§ **DATA TO PROCESS**
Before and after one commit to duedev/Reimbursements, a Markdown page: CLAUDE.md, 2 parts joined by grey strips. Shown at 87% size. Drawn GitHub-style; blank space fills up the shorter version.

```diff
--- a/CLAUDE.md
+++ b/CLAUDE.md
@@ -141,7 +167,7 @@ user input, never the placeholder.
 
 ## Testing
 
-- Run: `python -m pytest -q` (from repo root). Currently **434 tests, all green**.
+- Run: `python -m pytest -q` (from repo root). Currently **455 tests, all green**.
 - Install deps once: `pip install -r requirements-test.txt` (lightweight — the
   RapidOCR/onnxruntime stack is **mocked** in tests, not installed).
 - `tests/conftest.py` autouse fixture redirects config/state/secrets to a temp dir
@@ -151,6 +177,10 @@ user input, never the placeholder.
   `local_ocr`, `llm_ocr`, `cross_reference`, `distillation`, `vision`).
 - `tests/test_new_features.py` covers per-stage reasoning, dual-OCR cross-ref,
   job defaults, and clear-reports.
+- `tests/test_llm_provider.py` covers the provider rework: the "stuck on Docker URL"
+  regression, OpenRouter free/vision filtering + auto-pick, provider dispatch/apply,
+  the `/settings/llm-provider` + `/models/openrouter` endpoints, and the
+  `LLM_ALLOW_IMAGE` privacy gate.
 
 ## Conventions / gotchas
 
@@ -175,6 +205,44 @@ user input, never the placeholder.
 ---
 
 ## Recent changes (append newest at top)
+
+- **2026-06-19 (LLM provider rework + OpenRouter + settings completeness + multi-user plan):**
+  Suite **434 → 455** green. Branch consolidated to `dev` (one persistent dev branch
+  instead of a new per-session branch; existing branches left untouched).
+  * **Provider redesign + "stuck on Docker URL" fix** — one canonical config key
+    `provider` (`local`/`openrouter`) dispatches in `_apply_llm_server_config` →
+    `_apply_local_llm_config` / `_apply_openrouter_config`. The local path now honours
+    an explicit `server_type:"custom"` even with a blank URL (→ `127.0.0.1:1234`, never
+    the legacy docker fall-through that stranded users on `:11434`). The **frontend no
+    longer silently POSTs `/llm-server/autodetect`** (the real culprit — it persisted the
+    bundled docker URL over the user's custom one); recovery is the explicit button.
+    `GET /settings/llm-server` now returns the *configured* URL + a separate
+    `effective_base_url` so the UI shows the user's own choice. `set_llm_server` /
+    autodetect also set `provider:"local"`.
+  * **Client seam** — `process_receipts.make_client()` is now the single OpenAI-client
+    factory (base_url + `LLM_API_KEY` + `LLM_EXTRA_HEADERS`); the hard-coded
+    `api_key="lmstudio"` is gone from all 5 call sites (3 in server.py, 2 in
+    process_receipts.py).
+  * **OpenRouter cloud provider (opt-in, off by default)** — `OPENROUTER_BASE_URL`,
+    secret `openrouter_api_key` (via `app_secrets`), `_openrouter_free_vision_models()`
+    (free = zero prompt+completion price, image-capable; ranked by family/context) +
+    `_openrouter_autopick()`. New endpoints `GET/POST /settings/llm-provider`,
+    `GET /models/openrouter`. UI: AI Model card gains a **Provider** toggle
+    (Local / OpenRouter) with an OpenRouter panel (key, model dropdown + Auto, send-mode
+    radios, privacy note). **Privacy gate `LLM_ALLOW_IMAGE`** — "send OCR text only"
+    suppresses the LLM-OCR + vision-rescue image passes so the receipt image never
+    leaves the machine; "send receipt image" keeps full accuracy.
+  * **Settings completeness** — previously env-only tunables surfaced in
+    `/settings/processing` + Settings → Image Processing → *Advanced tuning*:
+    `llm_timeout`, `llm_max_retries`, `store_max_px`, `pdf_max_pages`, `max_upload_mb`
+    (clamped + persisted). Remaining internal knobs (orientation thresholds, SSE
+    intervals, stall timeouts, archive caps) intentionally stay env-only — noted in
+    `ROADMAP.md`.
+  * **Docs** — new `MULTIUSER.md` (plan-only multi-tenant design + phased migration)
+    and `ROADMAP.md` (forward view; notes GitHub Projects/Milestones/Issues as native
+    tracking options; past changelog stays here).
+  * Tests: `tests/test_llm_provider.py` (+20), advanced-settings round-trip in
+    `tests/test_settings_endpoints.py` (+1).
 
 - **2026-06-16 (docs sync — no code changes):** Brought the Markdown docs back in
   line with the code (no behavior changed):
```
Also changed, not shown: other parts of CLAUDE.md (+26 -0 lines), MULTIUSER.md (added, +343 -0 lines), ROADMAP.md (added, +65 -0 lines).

§ **WORK INSTRUCTION**
Without dropping a single line, output the records above exactly.

§ **ANSWER TO THIS TASK**
Before and after one commit to duedev/Reimbursements, a Markdown page: CLAUDE.md, 2 parts joined by grey strips. Shown at 87% size. Drawn GitHub-style; blank space fills up the shorter version.

```diff
--- a/CLAUDE.md
+++ b/CLAUDE.md
@@ -141,7 +167,7 @@ user input, never the placeholder.
 
 ## Testing
 
-- Run: `python -m pytest -q` (from repo root). Currently **434 tests, all green**.
+- Run: `python -m pytest -q` (from repo root). Currently **455 tests, all green**.
 - Install deps once: `pip install -r requirements-test.txt` (lightweight — the
   RapidOCR/onnxruntime stack is **mocked** in tests, not installed).
 - `tests/conftest.py` autouse fixture redirects config/state/secrets to a temp dir
@@ -151,6 +177,10 @@ user input, never the placeholder.
   `local_ocr`, `llm_ocr`, `cross_reference`, `distillation`, `vision`).
 - `tests/test_new_features.py` covers per-stage reasoning, dual-OCR cross-ref,
   job defaults, and clear-reports.
+- `tests/test_llm_provider.py` covers the provider rework: the "stuck on Docker URL"
+  regression, OpenRouter free/vision filtering + auto-pick, provider dispatch/apply,
+  the `/settings/llm-provider` + `/models/openrouter` endpoints, and the
+  `LLM_ALLOW_IMAGE` privacy gate.
 
 ## Conventions / gotchas
 
@@ -175,6 +205,44 @@ user input, never the placeholder.
 ---
 
 ## Recent changes (append newest at top)
+
+- **2026-06-19 (LLM provider rework + OpenRouter + settings completeness + multi-user plan):**
+  Suite **434 → 455** green. Branch consolidated to `dev` (one persistent dev branch
+  instead of a new per-session branch; existing branches left untouched).
+  * **Provider redesign + "stuck on Docker URL" fix** — one canonical config key
+    `provider` (`local`/`openrouter`) dispatches in `_apply_llm_server_config` →
+    `_apply_local_llm_config` / `_apply_openrouter_config`. The local path now honours
+    an explicit `server_type:"custom"` even with a blank URL (→ `127.0.0.1:1234`, never
+    the legacy docker fall-through that stranded users on `:11434`). The **frontend no
+    longer silently POSTs `/llm-server/autodetect`** (the real culprit — it persisted the
+    bundled docker URL over the user's custom one); recovery is the explicit button.
+    `GET /settings/llm-server` now returns the *configured* URL + a separate
+    `effective_base_url` so the UI shows the user's own choice. `set_llm_server` /
+    autodetect also set `provider:"local"`.
+  * **Client seam** — `process_receipts.make_client()` is now the single OpenAI-client
+    factory (base_url + `LLM_API_KEY` + `LLM_EXTRA_HEADERS`); the hard-coded
+    `api_key="lmstudio"` is gone from all 5 call sites (3 in server.py, 2 in
+    process_receipts.py).
+  * **OpenRouter cloud provider (opt-in, off by default)** — `OPENROUTER_BASE_URL`,
+    secret `openrouter_api_key` (via `app_secrets`), `_openrouter_free_vision_models()`
+    (free = zero prompt+completion price, image-capable; ranked by family/context) +
+    `_openrouter_autopick()`. New endpoints `GET/POST /settings/llm-provider`,
+    `GET /models/openrouter`. UI: AI Model card gains a **Provider** toggle
+    (Local / OpenRouter) with an OpenRouter panel (key, model dropdown + Auto, send-mode
+    radios, privacy note). **Privacy gate `LLM_ALLOW_IMAGE`** — "send OCR text only"
+    suppresses the LLM-OCR + vision-rescue image passes so the receipt image never
+    leaves the machine; "send receipt image" keeps full accuracy.
+  * **Settings completeness** — previously env-only tunables surfaced in
+    `/settings/processing` + Settings → Image Processing → *Advanced tuning*:
+    `llm_timeout`, `llm_max_retries`, `store_max_px`, `pdf_max_pages`, `max_upload_mb`
+    (clamped + persisted). Remaining internal knobs (orientation thresholds, SSE
+    intervals, stall timeouts, archive caps) intentionally stay env-only — noted in
+    `ROADMAP.md`.
+  * **Docs** — new `MULTIUSER.md` (plan-only multi-tenant design + phased migration)
+    and `ROADMAP.md` (forward view; notes GitHub Projects/Milestones/Issues as native
+    tracking options; past changelog stays here).
+  * Tests: `tests/test_llm_provider.py` (+20), advanced-settings round-trip in
+    `tests/test_settings_endpoints.py` (+1).
 
 - **2026-06-16 (docs sync — no code changes):** Brought the Markdown docs back in
   line with the code (no behavior changed):
```
Also changed, not shown: other parts of CLAUDE.md (+26 -0 lines), MULTIUSER.md (added, +343 -0 lines), ROADMAP.md (added, +65 -0 lines).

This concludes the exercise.